▶ Task goal
Every entry below is to be returned unchanged. Images are not part of the copy.

Before-and-after change data

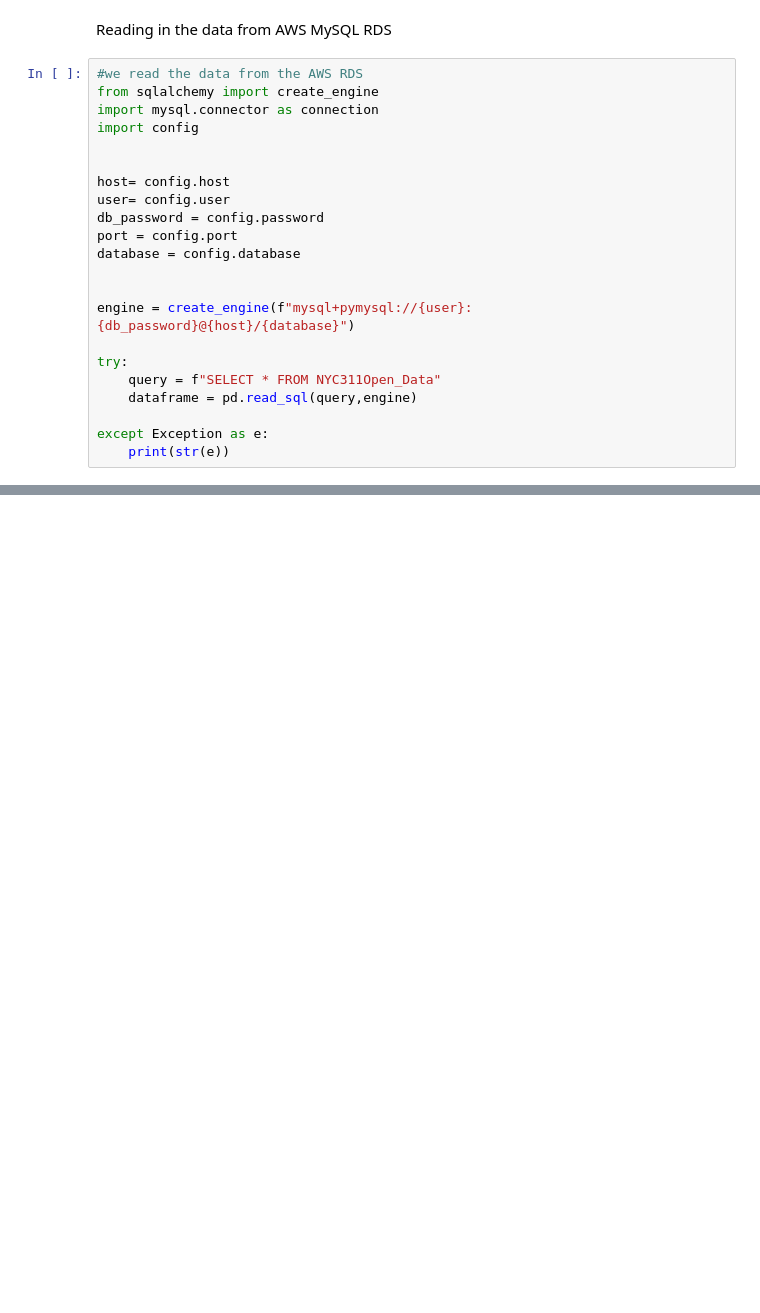
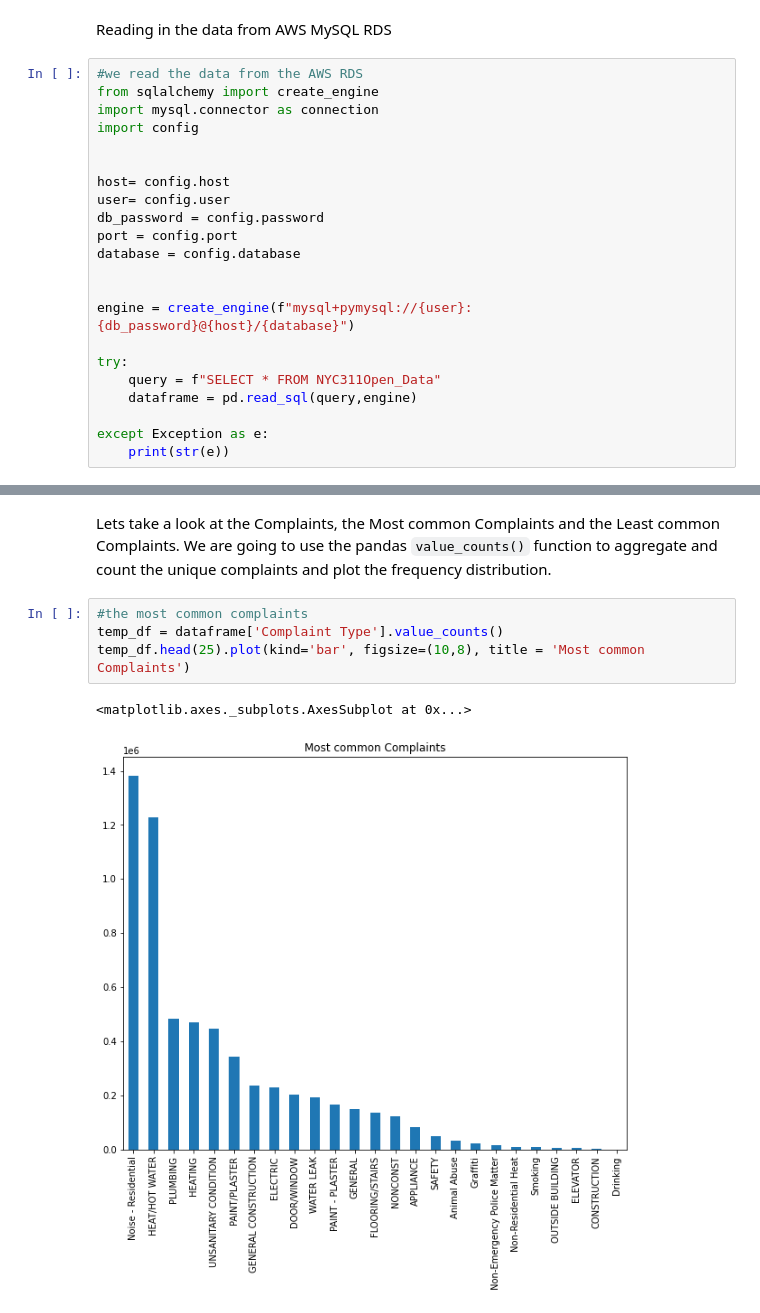
Before and after one commit to kkrusere/Developing-a-Score-to-Measure-Riskiness-of-Residential-Properties-Insurance, a Jupyter notebook: exploratory_data_analysis.ipynb, the cells around one changed output, grey strips where cells are left out. Saved outputs shown, nothing was run; the diff lists cells and outputs as text; blank space fills up the shorter version.

```diff
--- a/exploratory_data_analysis.ipynb
+++ b/exploratory_data_analysis.ipynb
@@ -50,0 +110,9 @@ except Exception as e:
+# %% [markdown]
+Lets take a look at the Complaints, the Most common Complaints and the Least common Complaints. We are going to use the pandas `value_counts()` function to aggregate and count the unique complaints and plot the frequency distribution.
+# %%
+#the most common complaints
+temp_df = dataframe['Complaint Type'].value_counts()
+temp_df.head(25).plot(kind='bar', figsize=(10,8), title = 'Most common Complaints')
+# %% [output]
+<matplotlib.axes._subplots.AxesSubplot at 0x...>
+[figure, added]
```
Also changed, not shown: parts of 33 cells of this notebook.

▶ Your response
Before and after one commit to kkrusere/Developing-a-Score-to-Measure-Riskiness-of-Residential-Properties-Insurance, a Jupyter notebook: exploratory_data_analysis.ipynb, the cells around one changed output, grey strips where cells are left out. Saved outputs shown, nothing was run; the diff lists cells and outputs as text; blank space fills up the shorter version.

```diff
--- a/exploratory_data_analysis.ipynb
+++ b/exploratory_data_analysis.ipynb
@@ -50,0 +110,9 @@ except Exception as e:
+# %% [markdown]
+Lets take a look at the Complaints, the Most common Complaints and the Least common Complaints. We are going to use the pandas `value_counts()` function to aggregate and count the unique complaints and plot the frequency distribution.
+# %%
+#the most common complaints
+temp_df = dataframe['Complaint Type'].value_counts()
+temp_df.head(25).plot(kind='bar', figsize=(10,8), title = 'Most common Complaints')
+# %% [output]
+<matplotlib.axes._subplots.AxesSubplot at 0x...>
+[figure, added]
```
Also changed, not shown: parts of 33 cells of this notebook.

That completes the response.